July 21, 2021

What you need to know about electrification licenses and permits as an electrical contractor


4 Min. Read

Renewable energy is a source in the United States. It increased 100% between 2000 and 2018, and the overall share of renewables has surpassed 20% in 2021. This sector has created thousands of jobs. It has opened up new business opportunities for contractors.

With the renewable energy transition comes new expectations for electrical contractors. Standards are accepted and new regulations spring up with them. Equipped with an understanding of green licenses and permits, you can open your business to contracts in various niches. This includes at-home EV charger station installations.

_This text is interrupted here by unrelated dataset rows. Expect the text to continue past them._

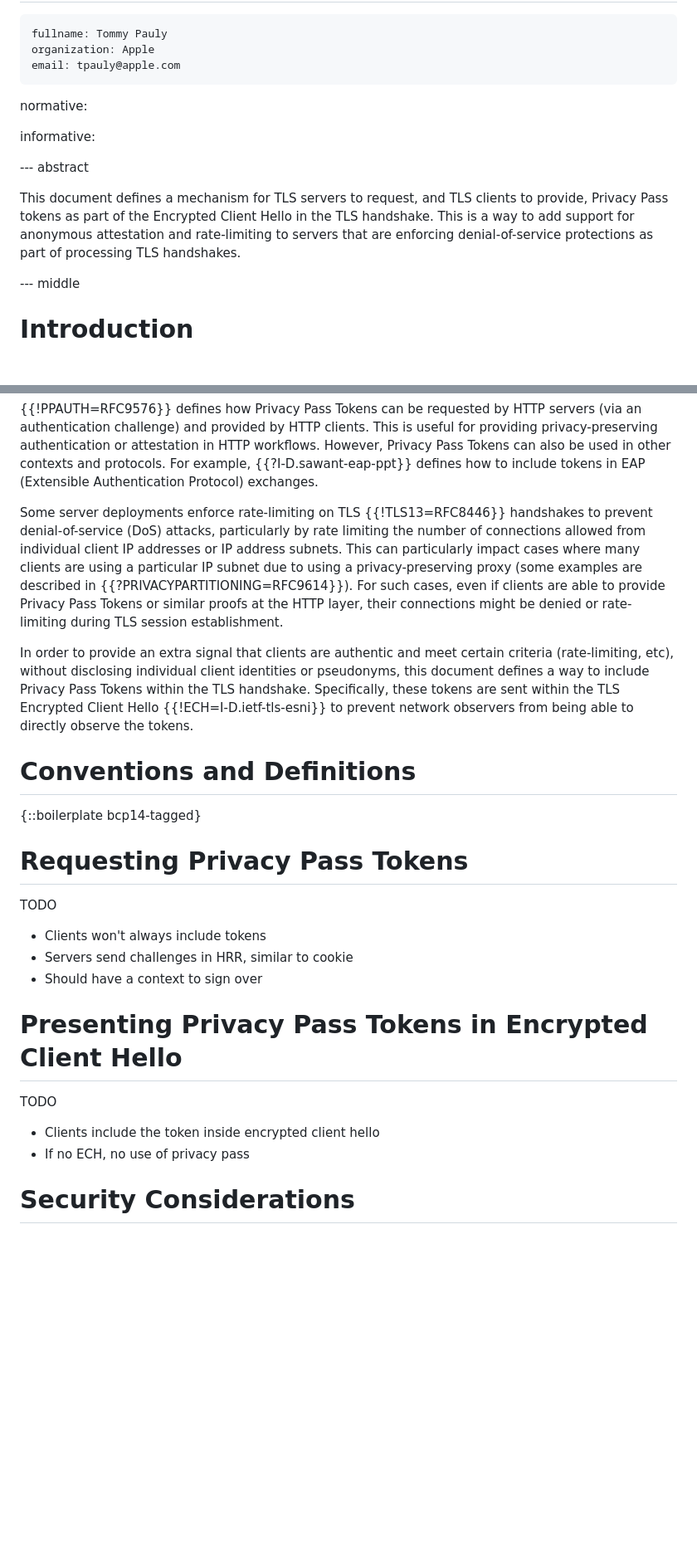
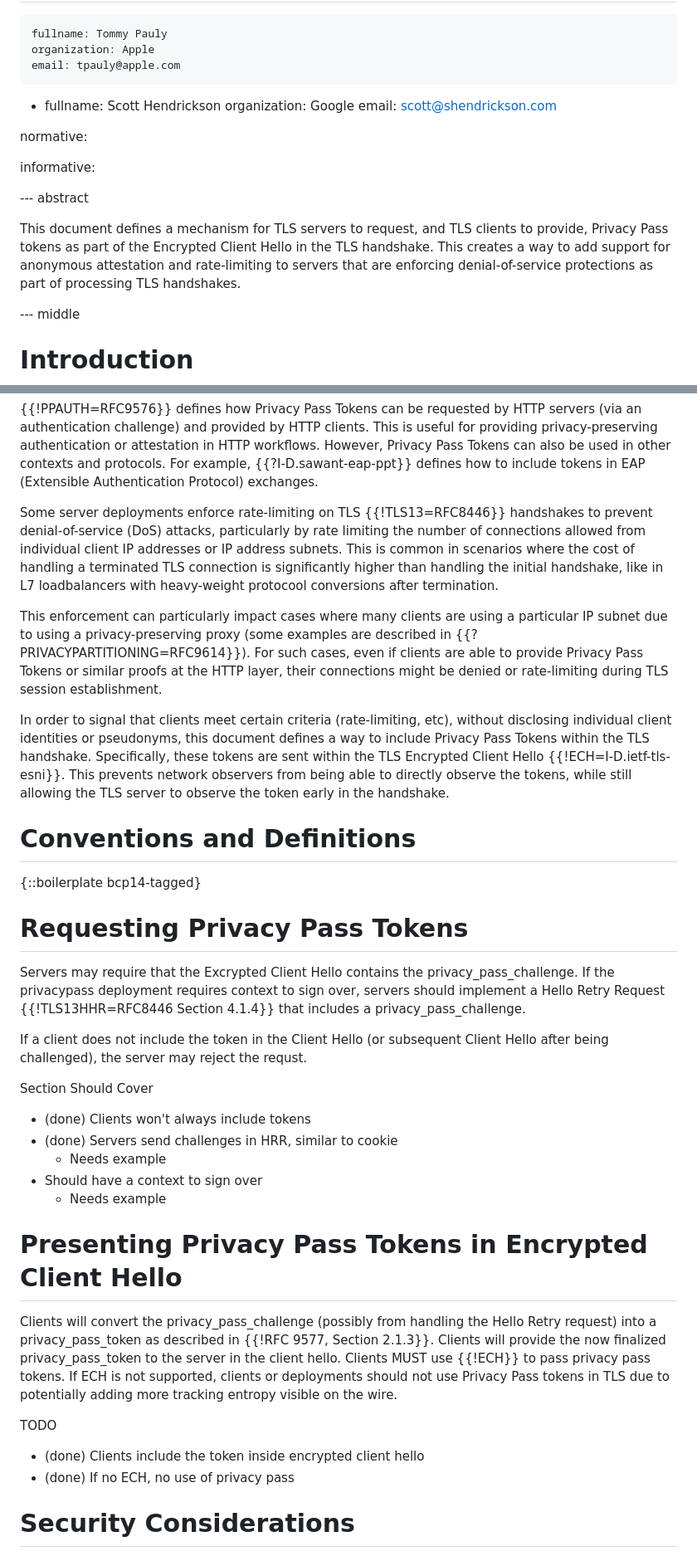
Before and after one commit to tfpauly/draft-privacypass-for-tls, a Markdown page: draft-pauly-privacypass-for-tls.md, 2 parts joined by grey strips. Shown: that part at 83% size. GitHub-like rendering; blank space fills up the shorter version.

Commit message:
Initial thoughts - fill in some content.

```diff
--- a/draft-pauly-privacypass-for-tls.md
+++ b/draft-pauly-privacypass-for-tls.md
@@ -22,6 +22,10 @@ author:
     fullname: Tommy Pauly
     organization: Apple
     email: tpauly@apple.com
+ -
+    fullname: Scott Hendrickson
+    organization: Google
+    email: scott@shendrickson.com
 
 normative:
 
@@ -30,10 +34,11 @@ informative:
 
 --- abstract
 
-This document defines a mechanism for TLS servers to request, and TLS clients to provide,
-Privacy Pass tokens as part of the Encrypted Client Hello in the TLS handshake. This
-is a way to add support for anonymous attestation and rate-limiting to servers that
-are enforcing denial-of-service protections as part of processing TLS handshakes.
+This document defines a mechanism for TLS servers to request, and TLS clients to
+provide, Privacy Pass tokens as part of the Encrypted Client Hello in the TLS
+handshake. This creates a way to add support for anonymous attestation and
+rate-limiting to servers that are enforcing denial-of-service protections as
+part of processing TLS handshakes.
 
 
 --- middle
@@ -52,21 +57,28 @@ However, Privacy Pass Tokens can also be used in other contexts and protocols.
 For example, {{?I-D.sawant-eap-ppt}} defines how to include tokens in EAP
 (Extensible Authentication Protocol) exchanges.
 
-Some server deployments enforce rate-limiting on TLS {{!TLS13=RFC8446}} handshakes
-to prevent denial-of-service (DoS) attacks, particularly by rate limiting the
-number of connections allowed from individual client IP addresses or IP address
-subnets. This can particularly impact cases where many clients are using a
-particular IP subnet due to using a privacy-preserving proxy (some examples
-are described in {{?PRIVACYPARTITIONING=RFC9614}}). For such cases, even if clients
-are able to provide Privacy Pass Tokens or similar proofs at the HTTP layer, their
-connections might be denied or rate-limiting during TLS session establishment.
+Some server deployments enforce rate-limiting on TLS {{!TLS13=RFC8446}}
+handshakes to prevent denial-of-service (DoS) attacks, particularly by rate
+limiting the number of connections allowed from individual client IP addresses
+or IP address subnets. This is common in scenarios where the cost of handling a
+terminated TLS connection is significantly higher than handling the initial
+handshake, like in L7 loadbalancers with heavy-weight protocool conversions
+after termination.
 
-In order to provide an extra signal that clients are authentic and meet certain
-criteria (rate-limiting, etc), without disclosing individual client identities
-or pseudonyms, this document defines a way to include Privacy Pass Tokens within
-the TLS handshake. Specifically, these tokens are sent within the TLS Encrypted
-Client Hello {{!ECH=I-D.ietf-tls-esni}} to prevent network observers from being
-able to directly observe the tokens.
+This enforcement can particularly impact cases where many clients are using a
+particular IP subnet due to using a privacy-preserving proxy (some examples are
+described in {{?PRIVACYPARTITIONING=RFC9614}}). For such cases, even if clients
+are able to provide Privacy Pass Tokens or similar proofs at the HTTP layer,
+their connections might be denied or rate-limiting during TLS session
+establishment.
+
+In order to signal that clients meet certain criteria (rate-limiting, etc),
+without disclosing individual client identities or pseudonyms, this document
+defines a way to include Privacy Pass Tokens within the TLS handshake.
+Specifically, these tokens are sent within the TLS Encrypted Client Hello
+{{!ECH=I-D.ietf-tls-esni}}. This  prevents network observers from being able to
+directly observe the tokens, while still allowing the TLS server to observe the
+token early in the handshake.
 
 # Conventions and Definitions
 
@@ -74,19 +86,40 @@ able to directly observe the tokens.
 
 # Requesting Privacy Pass Tokens
 
-TODO
 
-- Clients won't always include tokens
-- Servers send challenges in HRR, similar to cookie
+Servers may require that the Excrypted Client Hello contains the
+privacy_pass_challenge. If the privacypass deployment requires context to sign
+over, servers should implement a Hello Retry Request {{!TLS13HHR=RFC8446 Section
+4.1.4}} that includes a privacy_pass_challenge.
+
+If a client does not include the token in the Client Hello (or subsequent Client
+Hello after being challenged), the server may reject the requst.
+
+
+Section Should Cover
+
+- (done) Clients won't always include tokens
+- (done) Servers send challenges in HRR, similar to cookie
+   - Needs example
 - Should have a context to sign over
+  - Needs example
 
 
 # Presenting Privacy Pass Tokens in Encrypted Client Hello
 
+Clients will convert the privacy_pass_challenge (possibly from handling the
+Hello Retry request) into a privacy_pass_token as described in {{!RFC 9577,
+Section 2.1.3}}. Clients will provide the now finalized privacy_pass_token to
+the server in the client hello. Clients MUST use {{!ECH}} to pass privacy pass
+tokens. If ECH is not supported, clients or deployments should not use Privacy
+Pass tokens in TLS due to potentially adding more tracking entropy visible on
+the wire.
+
+
 TODO
 
-- Clients include the token inside encrypted client hello
-- If no ECH, no use of privacy pass
+- (done) Clients include the token inside encrypted client hello
+- (done) If no ECH, no use of privacy pass
 
 
 # Security Considerations
```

Standardization in the world of renewable energy

As the renewable energy market surges, international and local standards need to keep pace. Existing standards must be changed or restructured to deal with new technologies. This includes post-installation services, repairs and maintenance.

Cities are moving fast to make standardization a priority so services can be consistent nationwide.

Certifications, licenses and permits for electrical contractors

It can be confusing to sift through all the terms related to renewable energy. For electrical contractors, we will look at a few definitions:

Certifications. Certifications are optional for electrical contractors. They are not required for contractors to perform work, but they add credibility. They are a good marketing tool to showcase that you have studied and earned a certificate in a specific area of your trade (such as a renewable energy certificate).

Licenses. These are very different from certifications. Licenses are issued by each state and must be held by electrical contractors to legally perform and provide services in their area. A license requirement protects customers from the dangers inherent in electrical work

Permits. Permits are necessary documents that must be applied for at the city level where you are working. The National Electrical Code (NEC) provides standards and guidelines on how electrical work should be performed. Electrical contractors need to “pull” permits before any work is started. This protects both the customer and the contractor.

Knowing the differences between these terms is important. In the electrical contracting industry, staying current with any changes to codes, permits or licensing requirements is a must.

Opportunities and advantages in renewable energy

The renewable energy market provides several opportunities for electrical contractors and can transform struggling contractors into successful ones. Here are a few advantages.

  • A new customer base for contractors. New technology in energy brings new business opportunities. More customers are installing solar panels, battery storage systems as well as charging stations for their EVs. This opens up new territory for their business.
  • Retrofits can be profitable. When merging old technology with new, electrical contractors will be in demand to help with these projects. This creates new revenue streams for the business.
  • Increased knowledge base. Learning new technology makes you more marketable as an electrical contractor.

Renewable energy typically consists of solar, wind, hydropower, geothermal and a few others. Within each of these areas, contractors are needed to install technology and provide repairs.

In the solar niche, electricians are in high demand to integrate solar panels and complete wiring. The explosion of electrical vehicles in the market opens up an entirely new area with limitless potential.

By 2025, EV’s are expected to comprise 10%of the new car market. The automobile landscape is changing daily and will spark new businesses and opportunities down the line. Customers are demanding in-home EV charging stations, and businesses are installing charging units in their parking facilities. This is a great opportunity for electrical contractors to get new business.

Differences in residential versus commercial installs

There is demand for both residential and commercial charging stations, and electrical contractors should be aware of some differences.

Residential projects require permits. Site plans and load calculations will need to be submitted and approved before work starts. Residential applications have normally been less complex but with the advent of new electrification technology the complexity is growing.

Commercial installs also require permits, but may require additional paperwork, depending on location. They can be more complex, since some locations require intensive work to extend access to power.

In either situation, it is important to understand and apply all codes as dictated by NFPA 70 and to research recent aspects of the code. For example, Article 625 applies specifically to charging equipment that is external to the vehicle.

Partner with Qmerit for success

Qmerit has a Certified Solutions Partner (CSP) program that offers electrical contractors the opportunity to learn new techniques in the electrification field through in-depth training and continuing education programs. Qmerit also provides business coaching workforce development for electrical contractors. It is a unique and positive partnership that helps contractors get ready for the new stream of business that will be coming their way.

This partnership will open up a new customer base for your electrical contracting company, provide training and resources, and make you a leader in your local market.

Reach out to Qmerit for more information today.